**Work task**:
Search the listing for "center" and copy every line where it appears.

*** Input ***

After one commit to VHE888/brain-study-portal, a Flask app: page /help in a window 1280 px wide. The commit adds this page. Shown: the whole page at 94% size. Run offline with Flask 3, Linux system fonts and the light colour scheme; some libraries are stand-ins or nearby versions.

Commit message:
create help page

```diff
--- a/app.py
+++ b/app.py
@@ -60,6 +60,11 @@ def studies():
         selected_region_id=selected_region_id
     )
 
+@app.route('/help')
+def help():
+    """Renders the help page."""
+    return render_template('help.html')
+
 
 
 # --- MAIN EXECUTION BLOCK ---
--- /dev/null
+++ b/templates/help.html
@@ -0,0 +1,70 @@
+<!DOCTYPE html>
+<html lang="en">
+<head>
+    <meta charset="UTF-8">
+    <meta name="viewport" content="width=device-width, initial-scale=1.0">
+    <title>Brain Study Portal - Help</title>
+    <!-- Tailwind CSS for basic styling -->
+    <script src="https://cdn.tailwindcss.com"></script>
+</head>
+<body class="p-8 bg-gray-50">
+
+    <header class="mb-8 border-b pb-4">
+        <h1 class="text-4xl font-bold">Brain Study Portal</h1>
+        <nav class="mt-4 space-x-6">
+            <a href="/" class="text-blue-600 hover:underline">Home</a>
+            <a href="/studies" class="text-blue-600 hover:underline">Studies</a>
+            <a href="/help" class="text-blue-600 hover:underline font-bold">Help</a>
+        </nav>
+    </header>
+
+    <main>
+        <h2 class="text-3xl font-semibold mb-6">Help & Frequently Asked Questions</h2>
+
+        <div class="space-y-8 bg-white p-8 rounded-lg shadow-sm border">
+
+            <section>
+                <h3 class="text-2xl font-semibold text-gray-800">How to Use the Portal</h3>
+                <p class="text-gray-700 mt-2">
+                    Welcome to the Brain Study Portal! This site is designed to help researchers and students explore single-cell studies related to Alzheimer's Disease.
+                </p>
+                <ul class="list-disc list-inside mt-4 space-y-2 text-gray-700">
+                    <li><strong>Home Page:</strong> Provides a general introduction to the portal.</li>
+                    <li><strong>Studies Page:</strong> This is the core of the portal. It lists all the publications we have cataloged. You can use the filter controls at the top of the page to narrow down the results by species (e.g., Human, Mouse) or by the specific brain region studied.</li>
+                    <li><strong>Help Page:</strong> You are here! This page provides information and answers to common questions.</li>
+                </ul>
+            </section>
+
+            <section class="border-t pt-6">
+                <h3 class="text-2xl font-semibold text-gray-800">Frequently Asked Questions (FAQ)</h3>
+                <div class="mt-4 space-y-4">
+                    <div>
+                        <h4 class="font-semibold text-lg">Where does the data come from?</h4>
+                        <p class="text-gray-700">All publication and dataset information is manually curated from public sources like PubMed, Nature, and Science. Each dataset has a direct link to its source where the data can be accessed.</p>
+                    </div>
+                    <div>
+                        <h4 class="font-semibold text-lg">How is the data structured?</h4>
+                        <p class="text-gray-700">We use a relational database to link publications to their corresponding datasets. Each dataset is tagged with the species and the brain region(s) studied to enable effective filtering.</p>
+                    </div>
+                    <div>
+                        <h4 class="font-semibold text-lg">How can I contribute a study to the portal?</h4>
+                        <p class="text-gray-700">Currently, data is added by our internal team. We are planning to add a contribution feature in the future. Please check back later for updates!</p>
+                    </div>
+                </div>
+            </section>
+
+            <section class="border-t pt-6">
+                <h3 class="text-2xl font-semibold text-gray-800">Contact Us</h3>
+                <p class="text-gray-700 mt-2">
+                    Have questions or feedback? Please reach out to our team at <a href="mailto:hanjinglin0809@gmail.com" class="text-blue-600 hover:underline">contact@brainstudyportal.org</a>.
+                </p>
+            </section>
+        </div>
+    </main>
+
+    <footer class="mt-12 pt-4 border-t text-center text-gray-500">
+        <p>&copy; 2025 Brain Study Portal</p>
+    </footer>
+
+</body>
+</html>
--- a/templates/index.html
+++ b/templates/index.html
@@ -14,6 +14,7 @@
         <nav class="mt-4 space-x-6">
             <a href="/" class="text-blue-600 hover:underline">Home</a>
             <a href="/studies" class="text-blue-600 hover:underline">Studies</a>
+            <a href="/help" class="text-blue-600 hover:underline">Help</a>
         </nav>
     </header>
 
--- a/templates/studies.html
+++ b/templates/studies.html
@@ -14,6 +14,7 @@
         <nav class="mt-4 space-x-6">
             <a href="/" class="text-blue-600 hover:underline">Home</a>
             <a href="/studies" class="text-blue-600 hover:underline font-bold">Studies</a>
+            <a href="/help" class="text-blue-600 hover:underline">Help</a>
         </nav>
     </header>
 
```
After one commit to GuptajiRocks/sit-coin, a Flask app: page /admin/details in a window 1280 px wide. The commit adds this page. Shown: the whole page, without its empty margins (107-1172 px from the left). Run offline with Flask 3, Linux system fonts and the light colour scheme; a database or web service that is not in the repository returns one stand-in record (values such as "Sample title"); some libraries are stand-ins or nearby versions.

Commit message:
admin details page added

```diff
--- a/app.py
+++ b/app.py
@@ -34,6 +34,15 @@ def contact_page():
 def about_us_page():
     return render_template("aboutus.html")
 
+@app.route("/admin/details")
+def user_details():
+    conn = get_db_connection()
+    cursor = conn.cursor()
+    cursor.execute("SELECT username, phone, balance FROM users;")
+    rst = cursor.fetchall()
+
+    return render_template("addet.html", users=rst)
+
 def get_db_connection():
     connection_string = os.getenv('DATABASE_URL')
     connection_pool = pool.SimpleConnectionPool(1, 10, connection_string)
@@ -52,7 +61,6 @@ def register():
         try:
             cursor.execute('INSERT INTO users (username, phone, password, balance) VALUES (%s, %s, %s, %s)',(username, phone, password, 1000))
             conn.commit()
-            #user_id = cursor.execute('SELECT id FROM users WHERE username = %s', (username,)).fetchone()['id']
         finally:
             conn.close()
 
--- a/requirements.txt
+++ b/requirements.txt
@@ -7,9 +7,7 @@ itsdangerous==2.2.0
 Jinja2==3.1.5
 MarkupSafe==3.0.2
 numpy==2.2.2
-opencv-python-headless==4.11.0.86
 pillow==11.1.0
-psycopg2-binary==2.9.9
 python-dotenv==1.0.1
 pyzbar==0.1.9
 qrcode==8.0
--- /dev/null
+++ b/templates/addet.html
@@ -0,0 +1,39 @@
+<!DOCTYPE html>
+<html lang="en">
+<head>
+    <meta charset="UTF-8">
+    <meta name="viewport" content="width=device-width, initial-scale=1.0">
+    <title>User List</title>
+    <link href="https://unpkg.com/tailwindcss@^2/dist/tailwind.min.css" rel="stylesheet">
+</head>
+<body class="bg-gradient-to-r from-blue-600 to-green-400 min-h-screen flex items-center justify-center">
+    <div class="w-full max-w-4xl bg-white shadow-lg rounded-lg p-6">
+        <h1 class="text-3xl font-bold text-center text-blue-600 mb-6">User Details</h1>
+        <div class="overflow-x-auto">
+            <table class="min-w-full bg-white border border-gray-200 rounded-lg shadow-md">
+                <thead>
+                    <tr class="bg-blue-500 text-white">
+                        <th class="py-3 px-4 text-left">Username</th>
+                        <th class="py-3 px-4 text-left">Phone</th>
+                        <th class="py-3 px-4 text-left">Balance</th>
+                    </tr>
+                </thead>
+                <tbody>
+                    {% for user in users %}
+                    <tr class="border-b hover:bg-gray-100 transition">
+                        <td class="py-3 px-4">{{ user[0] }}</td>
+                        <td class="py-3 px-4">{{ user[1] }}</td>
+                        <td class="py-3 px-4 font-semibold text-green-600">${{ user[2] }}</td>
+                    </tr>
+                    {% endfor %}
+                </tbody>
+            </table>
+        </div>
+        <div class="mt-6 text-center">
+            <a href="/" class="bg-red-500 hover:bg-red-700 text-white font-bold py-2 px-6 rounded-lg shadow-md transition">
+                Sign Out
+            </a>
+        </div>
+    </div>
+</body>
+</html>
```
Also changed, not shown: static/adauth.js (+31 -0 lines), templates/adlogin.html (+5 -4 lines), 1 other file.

*** End of Input ***
*** Input ***

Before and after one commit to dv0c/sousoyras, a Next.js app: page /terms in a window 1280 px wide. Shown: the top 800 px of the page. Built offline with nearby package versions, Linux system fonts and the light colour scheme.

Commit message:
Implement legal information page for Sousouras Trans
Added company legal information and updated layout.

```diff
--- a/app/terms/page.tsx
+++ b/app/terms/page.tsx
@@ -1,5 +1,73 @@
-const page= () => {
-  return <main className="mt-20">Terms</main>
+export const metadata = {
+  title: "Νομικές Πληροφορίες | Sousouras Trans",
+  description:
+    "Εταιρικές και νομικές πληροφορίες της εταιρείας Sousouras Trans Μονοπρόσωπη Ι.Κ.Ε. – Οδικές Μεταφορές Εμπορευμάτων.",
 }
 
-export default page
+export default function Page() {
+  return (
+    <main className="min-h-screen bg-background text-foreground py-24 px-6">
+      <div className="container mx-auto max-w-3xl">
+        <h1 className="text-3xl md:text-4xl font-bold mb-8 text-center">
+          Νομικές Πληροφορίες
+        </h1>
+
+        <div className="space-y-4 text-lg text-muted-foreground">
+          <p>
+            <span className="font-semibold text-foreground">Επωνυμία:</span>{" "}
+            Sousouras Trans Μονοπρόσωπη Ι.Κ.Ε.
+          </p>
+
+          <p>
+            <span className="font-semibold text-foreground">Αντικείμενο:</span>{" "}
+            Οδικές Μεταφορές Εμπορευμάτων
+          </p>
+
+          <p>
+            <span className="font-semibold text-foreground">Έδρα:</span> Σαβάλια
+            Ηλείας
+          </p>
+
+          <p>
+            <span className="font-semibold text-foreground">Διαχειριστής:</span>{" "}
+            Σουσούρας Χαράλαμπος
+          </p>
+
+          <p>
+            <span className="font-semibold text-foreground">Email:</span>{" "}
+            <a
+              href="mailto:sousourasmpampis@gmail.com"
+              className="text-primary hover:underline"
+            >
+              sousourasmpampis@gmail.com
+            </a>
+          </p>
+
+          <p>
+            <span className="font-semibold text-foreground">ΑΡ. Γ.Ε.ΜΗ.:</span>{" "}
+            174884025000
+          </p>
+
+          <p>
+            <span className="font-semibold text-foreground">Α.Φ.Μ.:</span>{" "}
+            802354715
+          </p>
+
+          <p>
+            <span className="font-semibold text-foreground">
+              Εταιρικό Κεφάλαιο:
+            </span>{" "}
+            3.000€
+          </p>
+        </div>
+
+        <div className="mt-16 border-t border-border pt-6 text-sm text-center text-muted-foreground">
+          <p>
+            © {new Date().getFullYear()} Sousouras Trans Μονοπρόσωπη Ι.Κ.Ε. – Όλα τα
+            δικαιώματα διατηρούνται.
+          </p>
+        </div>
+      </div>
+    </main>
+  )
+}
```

*** End of Input ***

**Solution to this problem**:
+    <footer class="mt-12 pt-4 border-t text-center text-gray-500">
+<body class="bg-gradient-to-r from-blue-600 to-green-400 min-h-screen flex items-center justify-center">
+        <h1 class="text-3xl font-bold text-center text-blue-600 mb-6">User Details</h1>
+        <div class="mt-6 text-center">
+        <h1 className="text-3xl md:text-4xl font-bold mb-8 text-center">
+        <div className="mt-16 border-t border-border pt-6 text-sm text-center text-muted-foreground">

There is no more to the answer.